Before-and-after page screenshots

╔══

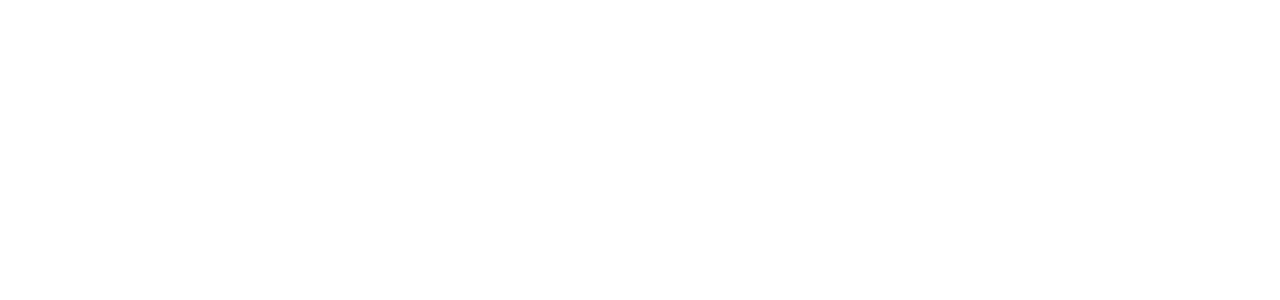
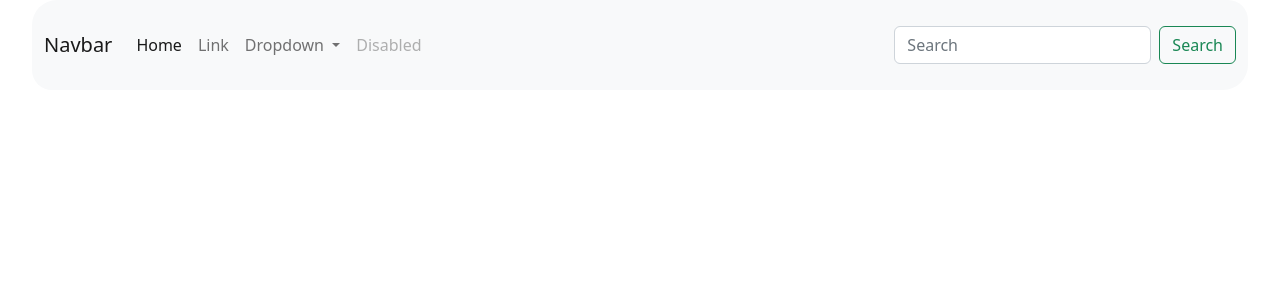
Before and after one commit to HilarioNengareJr/student-rental-site, a Flask app: page / in a window 1280 px wide. Before the commit the part shown is empty. Shown: the top 300 px of the page. Run offline with Flask 2, Linux system fonts and the light colour scheme; some libraries are stand-ins or nearby versions.

Commit message:
Added a navbar.

```diff
--- /dev/null
+++ b/static/layout.css
@@ -0,0 +1,11 @@
+.navbar{
+    height: 90px;
+    width: 95%;
+    margin: auto;
+    border-radius: 25px 20px;
+    background: rgba(0,0,0,0.3);
+}
+
+.navbar a{
+
+}
--- a/templates/home.html
+++ b/templates/home.html
@@ -1,3 +1,4 @@
 {% extends "layout.html"%}
+
 {%block content%}
 {%endblock content%}
--- a/templates/layout.html
+++ b/templates/layout.html
@@ -1,35 +1,77 @@
 <!DOCTYPE html>
-<html>
+<html lang="en">
 <head>
-    <!-- Required meta tags -->
     <meta charset="utf-8">
-    <meta name="viewport" content="width=device-width, initial-scale=1, shrink-to-fit=no">
-
-    <!-- Bootstrap CSS -->
-    <link rel="stylesheet" href="https://maxcdn.bootstrapcdn.com/bootstrap/4.0.0/css/bootstrap.min.css"
-          integrity="sha384-Gn5384xqQ1aoWXA+058RXPxPg6fy4IWvTNh0E263XmFcJlSAwiGgFAW/dAiS6JXm" crossorigin="anonymous">
-
-    <link rel="stylesheet" type="text/css" href="{{ url_for('static', filename='main.css') }}">
+    <meta name="viewport" content="width=device-width, initial-scale=1">
 
     {% if title %}
     <title>studentrenting - {{ title }}</title>
     {% else %}
     <title>studentrenting</title>
     {% endif %}
+
+    <link href="https://cdn.jsdelivr.net/npm/bootstrap@5.2.1/dist/css/bootstrap.min.css" rel="stylesheet"
+          integrity="sha384-iYQeCzEYFbKjA/T2uDLTpkwGzCiq6soy8tYaI1GyVh/UjpbCx/TYkiZhlZB6+fzT" crossorigin="anonymous">
+    <link rel="stylesheet" type="text/css" href="{{ url_for('static', filename='layout.css') }}">
 </head>
 <body>
+<header>
+    <nav class="navbar navbar-expand-lg bg-light">
+        <div class="container-fluid">
+            <a class="navbar-brand" href="#">Navbar</a>
+            <button class="navbar-toggler" type="button" data-bs-toggle="collapse"
+                    data-bs-target="#navbarSupportedContent"
+                    aria-controls="navbarSupportedContent" aria-expanded="false" aria-label="Toggle navigation">
+                <span class="navbar-toggler-icon"></span>
+            </button>
+            <div class="collapse navbar-collapse" id="navbarSupportedContent">
+                <ul class="navbar-nav me-auto mb-2 mb-lg-0">
+                    <li class="nav-item">
+                        <a class="nav-link active" aria-current="page" href="#">Home</a>
+                    </li>
+                    <li class="nav-item">
+                        <a class="nav-link" href="#">Link</a>
+                    </li>
+                    <li class="nav-item dropdown">
+                        <a class="nav-link dropdown-toggle" href="#" role="button" data-bs-toggle="dropdown"
+                           aria-expanded="false">
+                            Dropdown
+                        </a>
+                        <ul class="dropdown-menu">
+                            <li><a class="dropdown-item" href="#">Action</a></li>
+                            <li><a class="dropdown-item" href="#">Another action</a></li>
+                            <li>
+                                <hr class="dropdown-divider">
+                            </li>
+                            <li><a class="dropdown-item" href="#">Something else here</a></li>
+                        </ul>
+                    </li>
+                    <li class="nav-item">
+                        <a class="nav-link disabled">Disabled</a>
+                    </li>
+                </ul>
+                <form class="d-flex" role="search">
+                    <input class="form-control me-2" type="search" placeholder="Search" aria-label="Search">
+                    <button class="btn btn-outline-success" type="submit">Search</button>
+                </form>
+            </div>
+        </div>
+    </nav>
+</header>
+<main>
+    {% block content %}
+    {% endblock %}
+</main>
 
 
-<!-- Optional JavaScript -->
-<!-- jQuery first, then Popper.js, then Bootstrap JS -->
-<script src="https://code.jquery.com/jquery-3.2.1.slim.min.js"
-        integrity="sha384-KJ3o2DKtIkvYIK3UENzmM7KCkRr/rE9/Qpg6aAZGJwFDMVNA/GpGFF93hXpG5KkN"
+<script src="https://cdn.jsdelivr.net/npm/bootstrap@5.2.1/dist/js/bootstrap.bundle.min.js"
+        integrity="sha384-u1OknCvxWvY5kfmNBILK2hRnQC3Pr17a+RTT6rIHI7NnikvbZlHgTPOOmMi466C8"
         crossorigin="anonymous"></script>
-<script src="https://cdnjs.cloudflare.com/ajax/libs/popper.js/1.12.9/umd/popper.min.js"
-        integrity="sha384-ApNbgh9B+Y1QKtv3Rn7W3mgPxhU9K/ScQsAP7hUibX39j7fakFPskvXusvfa0b4Q"
+<script src="https://cdn.jsdelivr.net/npm/@popperjs/core@2.11.6/dist/umd/popper.min.js"
+        integrity="sha384-oBqDVmMz9ATKxIep9tiCxS/Z9fNfEXiDAYTujMAeBAsjFuCZSmKbSSUnQlmh/jp3"
         crossorigin="anonymous"></script>
-<script src="https://maxcdn.bootstrapcdn.com/bootstrap/4.0.0/js/bootstrap.min.js"
-        integrity="sha384-JZR6Spejh4U02d8jOt6vLEHfe/JQGiRRSQQxSfFWpi1MquVdAyjUar5+76PVCmYl"
+<script src="https://cdn.jsdelivr.net/npm/bootstrap@5.2.1/dist/js/bootstrap.min.js"
+        integrity="sha384-7VPbUDkoPSGFnVtYi0QogXtr74QeVeeIs99Qfg5YCF+TidwNdjvaKZX19NZ/e6oz"
         crossorigin="anonymous"></script>
 </body>
 </html>
```
Also changed, not shown: static/main.css (deleted).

╚══

### [Task description]
Exactly as written, set down each line of the records, leaving out the pictures.

### [Worked solution]
Before and after one commit to HilarioNengareJr/student-rental-site, a Flask app: page / in a window 1280 px wide. Before the commit the part shown is empty. Shown: the top 300 px of the page. Run offline with Flask 2, Linux system fonts and the light colour scheme; some libraries are stand-ins or nearby versions.

Commit message:
Added a navbar.

```diff
--- /dev/null
+++ b/static/layout.css
@@ -0,0 +1,11 @@
+.navbar{
+    height: 90px;
+    width: 95%;
+    margin: auto;
+    border-radius: 25px 20px;
+    background: rgba(0,0,0,0.3);
+}
+
+.navbar a{
+
+}
--- a/templates/home.html
+++ b/templates/home.html
@@ -1,3 +1,4 @@
 {% extends "layout.html"%}
+
 {%block content%}
 {%endblock content%}
--- a/templates/layout.html
+++ b/templates/layout.html
@@ -1,35 +1,77 @@
 <!DOCTYPE html>
-<html>
+<html lang="en">
 <head>
-    <!-- Required meta tags -->
     <meta charset="utf-8">
-    <meta name="viewport" content="width=device-width, initial-scale=1, shrink-to-fit=no">
-
-    <!-- Bootstrap CSS -->
-    <link rel="stylesheet" href="https://maxcdn.bootstrapcdn.com/bootstrap/4.0.0/css/bootstrap.min.css"
-          integrity="sha384-Gn5384xqQ1aoWXA+058RXPxPg6fy4IWvTNh0E263XmFcJlSAwiGgFAW/dAiS6JXm" crossorigin="anonymous">
-
-    <link rel="stylesheet" type="text/css" href="{{ url_for('static', filename='main.css') }}">
+    <meta name="viewport" content="width=device-width, initial-scale=1">
 
     {% if title %}
     <title>studentrenting - {{ title }}</title>
     {% else %}
     <title>studentrenting</title>
     {% endif %}
+
+    <link href="https://cdn.jsdelivr.net/npm/bootstrap@5.2.1/dist/css/bootstrap.min.css" rel="stylesheet"
+          integrity="sha384-iYQeCzEYFbKjA/T2uDLTpkwGzCiq6soy8tYaI1GyVh/UjpbCx/TYkiZhlZB6+fzT" crossorigin="anonymous">
+    <link rel="stylesheet" type="text/css" href="{{ url_for('static', filename='layout.css') }}">
 </head>
 <body>
+<header>
+    <nav class="navbar navbar-expand-lg bg-light">
+        <div class="container-fluid">
+            <a class="navbar-brand" href="#">Navbar</a>
+            <button class="navbar-toggler" type="button" data-bs-toggle="collapse"
+                    data-bs-target="#navbarSupportedContent"
+                    aria-controls="navbarSupportedContent" aria-expanded="false" aria-label="Toggle navigation">
+                <span class="navbar-toggler-icon"></span>
+            </button>
+            <div class="collapse navbar-collapse" id="navbarSupportedContent">
+                <ul class="navbar-nav me-auto mb-2 mb-lg-0">
+                    <li class="nav-item">
+                        <a class="nav-link active" aria-current="page" href="#">Home</a>
+                    </li>
+                    <li class="nav-item">
+                        <a class="nav-link" href="#">Link</a>
+                    </li>
+                    <li class="nav-item dropdown">
+                        <a class="nav-link dropdown-toggle" href="#" role="button" data-bs-toggle="dropdown"
+                           aria-expanded="false">
+                            Dropdown
+                        </a>
+                        <ul class="dropdown-menu">
+                            <li><a class="dropdown-item" href="#">Action</a></li>
+                            <li><a class="dropdown-item" href="#">Another action</a></li>
+                            <li>
+                                <hr class="dropdown-divider">
+                            </li>
+                            <li><a class="dropdown-item" href="#">Something else here</a></li>
+                        </ul>
+                    </li>
+                    <li class="nav-item">
+                        <a class="nav-link disabled">Disabled</a>
+                    </li>
+                </ul>
+                <form class="d-flex" role="search">
+                    <input class="form-control me-2" type="search" placeholder="Search" aria-label="Search">
+                    <button class="btn btn-outline-success" type="submit">Search</button>
+                </form>
+            </div>
+        </div>
+    </nav>
+</header>
+<main>
+    {% block content %}
+    {% endblock %}
+</main>
 
 
-<!-- Optional JavaScript -->
-<!-- jQuery first, then Popper.js, then Bootstrap JS -->
-<script src="https://code.jquery.com/jquery-3.2.1.slim.min.js"
-        integrity="sha384-KJ3o2DKtIkvYIK3UENzmM7KCkRr/rE9/Qpg6aAZGJwFDMVNA/GpGFF93hXpG5KkN"
+<script src="https://cdn.jsdelivr.net/npm/bootstrap@5.2.1/dist/js/bootstrap.bundle.min.js"
+        integrity="sha384-u1OknCvxWvY5kfmNBILK2hRnQC3Pr17a+RTT6rIHI7NnikvbZlHgTPOOmMi466C8"
         crossorigin="anonymous"></script>
-<script src="https://cdnjs.cloudflare.com/ajax/libs/popper.js/1.12.9/umd/popper.min.js"
-        integrity="sha384-ApNbgh9B+Y1QKtv3Rn7W3mgPxhU9K/ScQsAP7hUibX39j7fakFPskvXusvfa0b4Q"
+<script src="https://cdn.jsdelivr.net/npm/@popperjs/core@2.11.6/dist/umd/popper.min.js"
+        integrity="sha384-oBqDVmMz9ATKxIep9tiCxS/Z9fNfEXiDAYTujMAeBAsjFuCZSmKbSSUnQlmh/jp3"
         crossorigin="anonymous"></script>
-<script src="https://maxcdn.bootstrapcdn.com/bootstrap/4.0.0/js/bootstrap.min.js"
-        integrity="sha384-JZR6Spejh4U02d8jOt6vLEHfe/JQGiRRSQQxSfFWpi1MquVdAyjUar5+76PVCmYl"
+<script src="https://cdn.jsdelivr.net/npm/bootstrap@5.2.1/dist/js/bootstrap.min.js"
+        integrity="sha384-7VPbUDkoPSGFnVtYi0QogXtr74QeVeeIs99Qfg5YCF+TidwNdjvaKZX19NZ/e6oz"
         crossorigin="anonymous"></script>
 </body>
 </html>
```
Also changed, not shown: static/main.css (deleted).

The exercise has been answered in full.